Currency futures are just a subspecies of forward rate agreements. For large customers there are some limitations.
Let us assume that you are an American company that has signed a contract to sell mobile phones to a Japanese distributor and that your receipts will be in Japanese Yen and that the receipts are due on February 1st, 2011. You do not want to bear the currency risk, as you have calculated your margin with the current exchange rate of 1:119. These are your options:
(a) Hedge the proceeds by selling 6J currency futures. Buy them pack on February 1st, when your customer will pay you in Japanese Yen.
(b) Enter into a forward rate agreement with one of the desks of a large bank with FX operations, to sell the Yen proceeds on February 1st.
(c) Take a loan in Japanese Yen, and swap the proceeds for USD. Payback the loan, when you receive the proceeds.
If you compare the three options, (c) would be the choice, if you are looking for liquidity. It involves both a lopan and an exchange transaction. But it is more complicated to arrange than the other two options.
Using currency futures is the easiest and cheapest solution, but you do not get a perfect hedge. The currency futures only expire in March, but your proceeds are due in the beginning of February, so you actually have a base risk, which is not covered by the hedge. The base risk stems from the difference in the price evolution of 6J and USDJPY, which in turn us influenced byshort term rate policies of the central banks. Currently both central banks follow an approach of quantitative easing, so the risk is very low.
However this risk can be eliminated by entering a forward rate agreement that expires on February 1st and not on March 14, as the currency futures do. If you export sales amount to USD 100 million and the risk is about 0.2% this is an amount of USD 200,000. You might prefer the forward rate agreement, depending on the conditions available.

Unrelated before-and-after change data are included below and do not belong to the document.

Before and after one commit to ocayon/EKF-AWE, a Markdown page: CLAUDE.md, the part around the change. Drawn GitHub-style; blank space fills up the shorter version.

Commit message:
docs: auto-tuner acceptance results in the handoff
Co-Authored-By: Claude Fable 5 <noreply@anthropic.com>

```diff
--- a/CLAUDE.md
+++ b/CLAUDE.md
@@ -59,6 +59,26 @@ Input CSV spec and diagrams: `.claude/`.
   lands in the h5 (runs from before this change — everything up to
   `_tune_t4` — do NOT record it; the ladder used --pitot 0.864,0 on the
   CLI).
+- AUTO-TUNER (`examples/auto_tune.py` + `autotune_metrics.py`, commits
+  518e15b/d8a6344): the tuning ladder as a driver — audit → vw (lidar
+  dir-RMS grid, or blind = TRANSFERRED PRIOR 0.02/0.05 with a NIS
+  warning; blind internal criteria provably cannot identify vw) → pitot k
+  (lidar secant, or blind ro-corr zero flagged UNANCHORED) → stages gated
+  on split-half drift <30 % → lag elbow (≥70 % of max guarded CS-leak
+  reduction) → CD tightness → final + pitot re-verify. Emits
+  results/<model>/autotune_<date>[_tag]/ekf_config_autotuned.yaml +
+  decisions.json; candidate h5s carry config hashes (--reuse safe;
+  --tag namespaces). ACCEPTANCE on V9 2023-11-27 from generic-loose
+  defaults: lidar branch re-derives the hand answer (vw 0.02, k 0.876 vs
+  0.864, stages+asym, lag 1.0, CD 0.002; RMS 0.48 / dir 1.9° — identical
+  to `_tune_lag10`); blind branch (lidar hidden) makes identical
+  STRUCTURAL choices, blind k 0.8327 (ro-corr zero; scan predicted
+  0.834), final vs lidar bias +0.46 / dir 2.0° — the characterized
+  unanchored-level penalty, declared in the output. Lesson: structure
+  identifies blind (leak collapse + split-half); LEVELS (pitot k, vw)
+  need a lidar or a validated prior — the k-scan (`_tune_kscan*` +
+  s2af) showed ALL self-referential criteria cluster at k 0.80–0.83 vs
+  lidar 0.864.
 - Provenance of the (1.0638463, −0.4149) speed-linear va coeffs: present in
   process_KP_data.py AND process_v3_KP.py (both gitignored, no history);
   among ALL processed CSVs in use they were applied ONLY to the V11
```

The liquidity and flexibility of the FOREX spot and forward markets explains that only a small fraction of the volume is traded via currency futures.
Due to lower liquidity, currency futures show larger spikes in times of excitement, see example below. During the flash crash, currency futures diverged about 2% from their value, as the crash raised the fear and the first market participants who had engaged in the Yen carry trade rushed to the exits.

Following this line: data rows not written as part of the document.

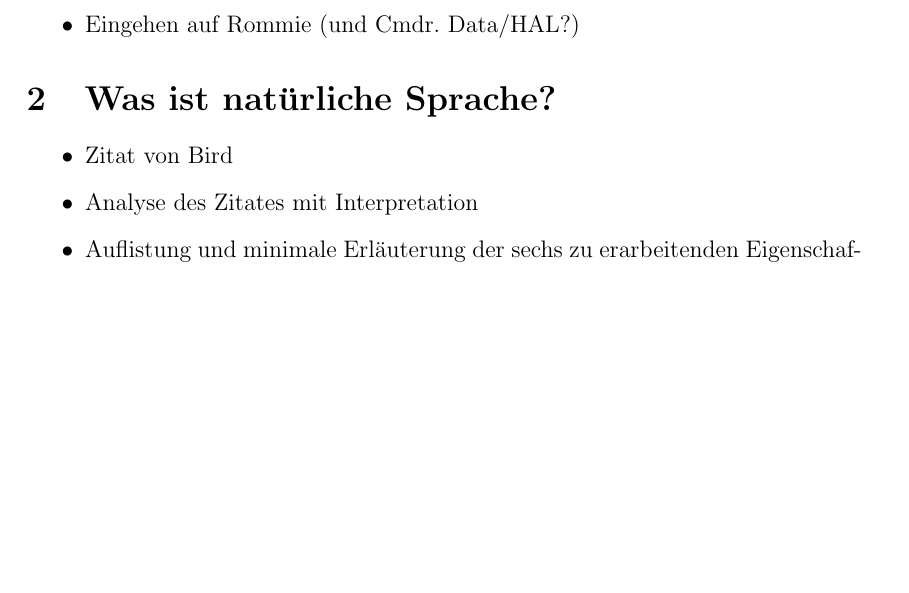
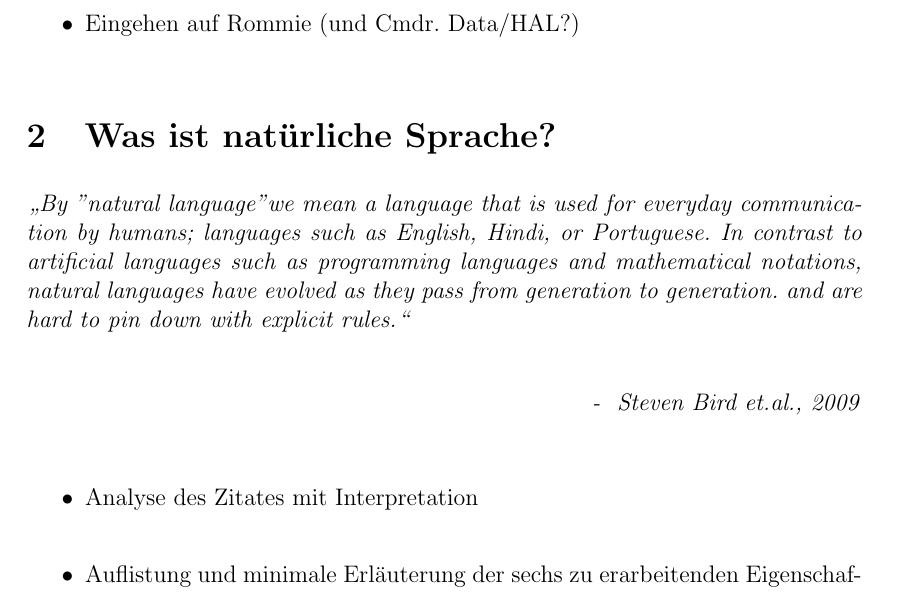
Before and after one commit to PhilippTeichert/Homework, a LaTeX document (Pros_KI/Pros_speechprocessing_v1.tex): part of page 4 of 6 before the commit and part of page 4 of 7 after it, cut so that both start at the same text, the shorter picture padded with empty space. Compiled offline with pdfLaTeX.

Commit message:
added bird quote

```diff
--- a/Pros_KI/Pros_speechprocessing_v1.tex
+++ b/Pros_KI/Pros_speechprocessing_v1.tex
@@ -229,8 +229,13 @@ die einzelnd analysiert und in dieser Form von nichtkomplexen Automaten verarbei
 
 \section{Was ist natürliche Sprache?}
 \label{sec:def_lang}
+\textit{„By "natural language" we mean a language that is used for everyday communication by humans; languages such as English, Hindi, or Portuguese.
+        In contrast to artificial languages such as programming languages and mathematical notations, natural languages have evolved as they pass from generation to generation.
+        and are hard to pin down with explicit rules.“}
+\begin{flushright}
+    \textit{-~~Steven Bird et.al., 2009}
+\end{flushright}
 \begin{itemize}
-    \item Zitat von Bird
     \item Analyse des Zitates mit Interpretation
     \item Auflistung und minimale Erläuterung der sechs zu erarbeitenden Eigenschaften
 \end{itemize}
```
Also changed, not shown: Pros_KI/Pros_speechprocessing_v1.pdf, 5 other files.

However, I have found volume in currency futures to be relevant, I do trade 6E by using a better volume indicator, and even without the participation of large traders, it does give accurate signals.

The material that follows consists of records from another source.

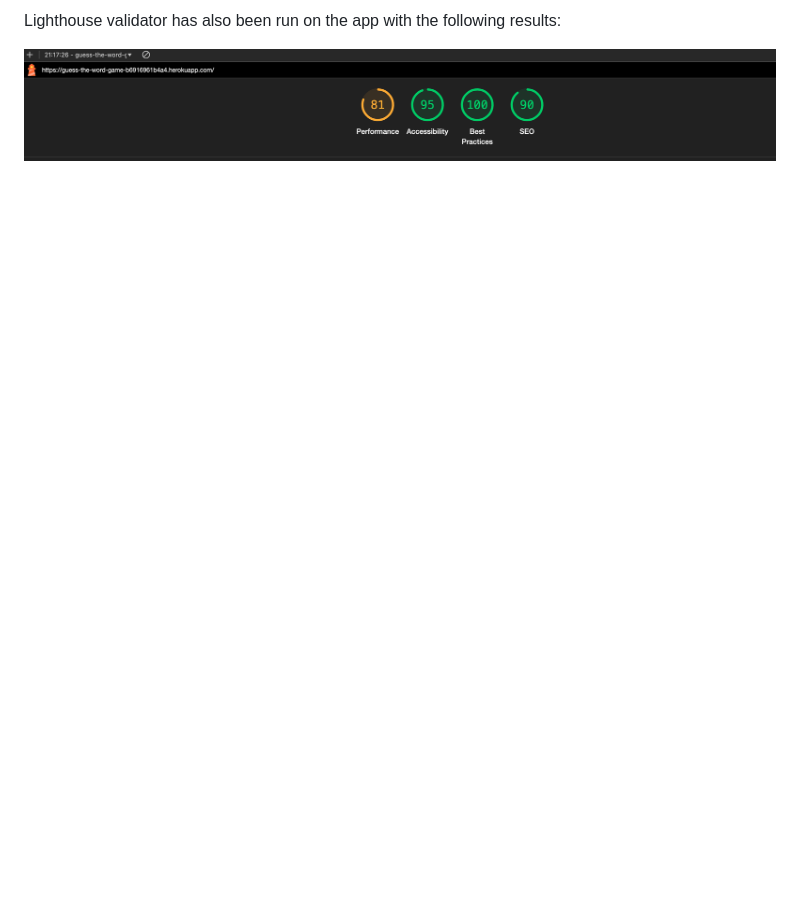
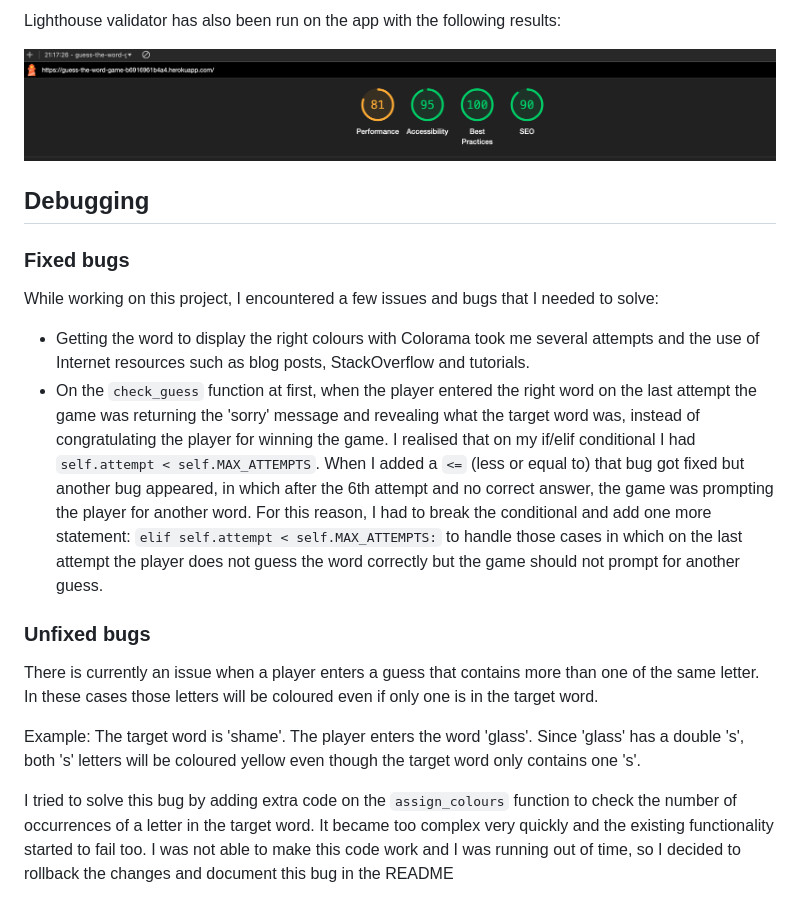
Before and after one commit to MariluzCodeInstitute/guess-the-word, a Markdown page: README.md, the part around the change. GitHub-like rendering; blank space fills up the shorter version.

Commit message:
Add Debugging section to README

```diff
--- a/README.md
+++ b/README.md
@@ -144,3 +144,19 @@ The entire code on `run.py` has been passed through a Python linter (PEP8) retur
 Lighthouse validator has also been run on the app with the following results:
 
 ![Lighthouse validator](assets/images/lighthouse_validator.png)
+
+## Debugging
+
+### Fixed bugs
+
+While working on this project, I encountered a few issues and bugs that I needed to solve:
+- Getting the word to display the right colours with Colorama took me several attempts and the use of Internet resources such as blog posts, StackOverflow and tutorials.
+- On the `check_guess` function at first, when the player entered the right word on the last attempt the game was returning the 'sorry' message and revealing what the target word was, instead of congratulating the player for winning the game. I realised that on my if/elif conditional I had `self.attempt < self.MAX_ATTEMPTS`. When I added a `<=` (less or equal to) that bug got fixed but another bug appeared, in which after the 6th attempt and no correct answer, the game was prompting the player for another word. For this reason, I had to break the conditional and add one more statement: `elif self.attempt < self.MAX_ATTEMPTS:` to handle those cases in which on the last attempt the player does not guess the word correctly but the game should not prompt for another guess.
+
+### Unfixed bugs
+
+There is currently an issue when a player enters a guess that contains more than one of the same letter. In these cases those letters will be coloured even if only one is in the target word.
+
+Example: The target word is 'shame'. The player enters the word 'glass'. Since 'glass' has a double 's', both 's' letters will be coloured yellow even though the target word only contains one 's'.
+
+I tried to solve this bug by adding extra code on the `assign_colours` function to check the number of occurrences of a letter in the target word. It became too complex very quickly and the existing functionality started to fail too. I was not able to make this code work and I was running out of time, so I decided to rollback the changes and document this bug in the README
```
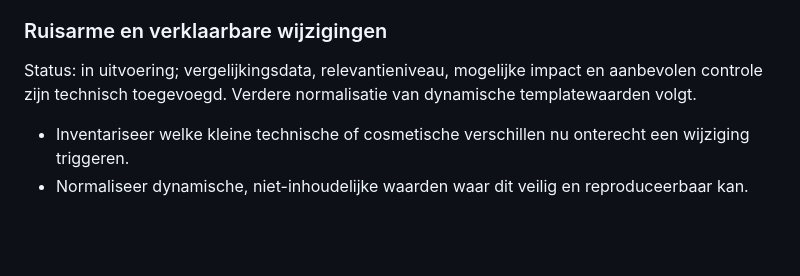
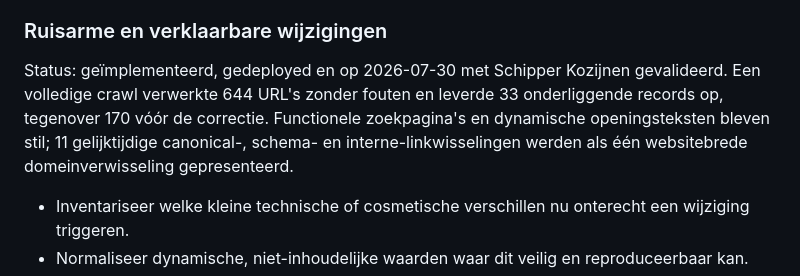
Before and after one commit to maurits-olylo/seotool, a Markdown page: docs/roadmap.md, the part around the change. Drawn GitHub-style; blank space fills up the shorter version.

Commit message:
docs: record change noise production validation

```diff
--- a/docs/roadmap.md
+++ b/docs/roadmap.md
@@ -438,8 +438,11 @@ Praktijktests:
 
 ### Ruisarme en verklaarbare wijzigingen
 
-Status: in uitvoering; vergelijkingsdata, relevantieniveau, mogelijke impact en aanbevolen controle
-zijn technisch toegevoegd. Verdere normalisatie van dynamische templatewaarden volgt.
+Status: geïmplementeerd, gedeployed en op 2026-07-30 met Schipper Kozijnen gevalideerd.
+Een volledige crawl verwerkte 644 URL's zonder fouten en leverde 33 onderliggende records op,
+tegenover 170 vóór de correctie. Functionele zoekpagina's en dynamische openingsteksten bleven stil;
+11 gelijktijdige canonical-, schema- en interne-linkwisselingen werden als één websitebrede
+domeinverwisseling gepresenteerd.
 
 - Inventariseer welke kleine technische of cosmetische verschillen nu onterecht een wijziging
   triggeren.
```
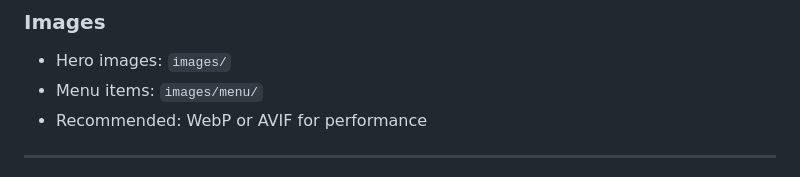
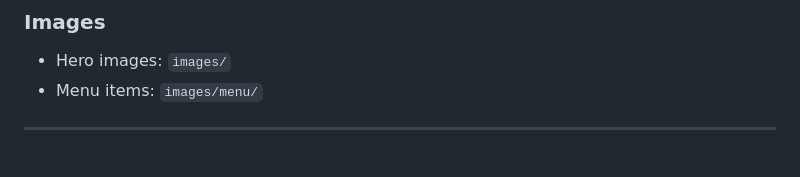
Before and after one commit to merleezy/tokyo-bloom, a Markdown page: README.md, the part around the change. Drawn GitHub-style.

Commit message:
Remove redundant lines from README

```diff
--- a/README.md
+++ b/README.md
@@ -316,7 +316,6 @@ Managed via MySQL database or phpMyAdmin interface
 
 - Hero images: `images/`
 - Menu items: `images/menu/`
-- Recommended: WebP or AVIF for performance
 
 ---
 
```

The following 4 users say Thank You to Fat Tails for this post:
To me is really important cos is the only way to see the true volume (as traded contracts) in FX market. FX futures volume has grown rapidly in recent years, and accounts for about 7% of the total foreign exchange market volume, according to The Wall Street Journal Europe (5/5/06, p. 20) (wikepedia citation), I think now it should be even more, so, it is statistically significant of about what happens in the whole market.
Take your Pips, go out and Live.
The following user says Thank You to LukeGeniol for this post:
I know traders at several currency funds (spot) and all are telling me they are now watching CME FX product volumes (they all started this within last 12 to 18 months). I definitely can see supply & demand shifts in the CME FX instruments through tracking Cumulative Delta Volume (market order driven order flow).
The following 3 users say Thank You to FulcrumTrader for this post:
Just like I did, I came from forex spot and I strarted to using futures Volume, more than 2 years ago.
That's really does not matter cos forex spot and futures (current contract) have almost the same price and the same movement, so one can trade spot using futures data, like I did before switching to futures, it's onlypersonal choise to trade futures or spot FX.